[Opening MATERIAL FOR THIS EXERCISE section]
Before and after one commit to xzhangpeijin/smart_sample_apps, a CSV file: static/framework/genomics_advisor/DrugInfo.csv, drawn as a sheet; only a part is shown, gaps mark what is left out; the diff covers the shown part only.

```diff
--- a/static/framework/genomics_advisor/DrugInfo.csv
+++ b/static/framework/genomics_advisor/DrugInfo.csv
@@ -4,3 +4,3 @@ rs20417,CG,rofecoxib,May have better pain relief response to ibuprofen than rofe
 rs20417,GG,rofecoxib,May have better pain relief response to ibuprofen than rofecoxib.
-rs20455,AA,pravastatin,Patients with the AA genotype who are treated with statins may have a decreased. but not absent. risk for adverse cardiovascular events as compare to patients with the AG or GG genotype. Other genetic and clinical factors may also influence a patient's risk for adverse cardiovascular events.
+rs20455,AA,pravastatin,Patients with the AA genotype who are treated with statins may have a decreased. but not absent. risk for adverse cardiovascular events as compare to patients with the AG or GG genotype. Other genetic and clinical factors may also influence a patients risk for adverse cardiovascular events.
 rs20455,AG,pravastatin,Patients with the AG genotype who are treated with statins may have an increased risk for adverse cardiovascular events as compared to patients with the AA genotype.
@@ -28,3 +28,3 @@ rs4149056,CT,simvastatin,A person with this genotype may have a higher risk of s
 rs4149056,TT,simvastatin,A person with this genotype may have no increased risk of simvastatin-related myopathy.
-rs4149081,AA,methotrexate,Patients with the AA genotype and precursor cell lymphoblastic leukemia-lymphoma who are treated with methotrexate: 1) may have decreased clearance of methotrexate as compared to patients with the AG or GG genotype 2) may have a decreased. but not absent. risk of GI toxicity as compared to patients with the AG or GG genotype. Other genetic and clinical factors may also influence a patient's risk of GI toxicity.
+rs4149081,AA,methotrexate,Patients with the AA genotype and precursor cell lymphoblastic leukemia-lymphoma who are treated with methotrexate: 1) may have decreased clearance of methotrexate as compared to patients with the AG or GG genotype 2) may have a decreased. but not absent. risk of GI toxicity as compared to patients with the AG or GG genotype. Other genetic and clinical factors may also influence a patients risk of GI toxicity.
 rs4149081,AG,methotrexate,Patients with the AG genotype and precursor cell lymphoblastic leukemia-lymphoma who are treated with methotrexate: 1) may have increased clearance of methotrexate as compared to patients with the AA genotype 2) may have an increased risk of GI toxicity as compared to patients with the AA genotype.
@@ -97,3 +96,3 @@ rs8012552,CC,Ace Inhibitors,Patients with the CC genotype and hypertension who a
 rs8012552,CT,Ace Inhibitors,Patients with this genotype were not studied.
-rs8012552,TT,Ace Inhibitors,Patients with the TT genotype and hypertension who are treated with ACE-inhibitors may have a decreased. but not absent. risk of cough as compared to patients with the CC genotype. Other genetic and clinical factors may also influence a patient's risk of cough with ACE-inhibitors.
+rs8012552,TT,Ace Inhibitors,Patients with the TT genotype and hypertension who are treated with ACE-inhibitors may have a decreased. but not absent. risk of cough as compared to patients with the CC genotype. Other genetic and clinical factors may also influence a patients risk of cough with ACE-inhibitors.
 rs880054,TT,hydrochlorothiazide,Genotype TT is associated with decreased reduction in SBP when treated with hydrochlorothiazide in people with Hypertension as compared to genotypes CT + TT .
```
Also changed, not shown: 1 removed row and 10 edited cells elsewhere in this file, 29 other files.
[Closing MATERIAL FOR THIS EXERCISE section]
• WHAT YOU HAVE TO DO: From the records above, report the number of lines that hold the string "simvastatin" and add nothing.

• REPLY: 2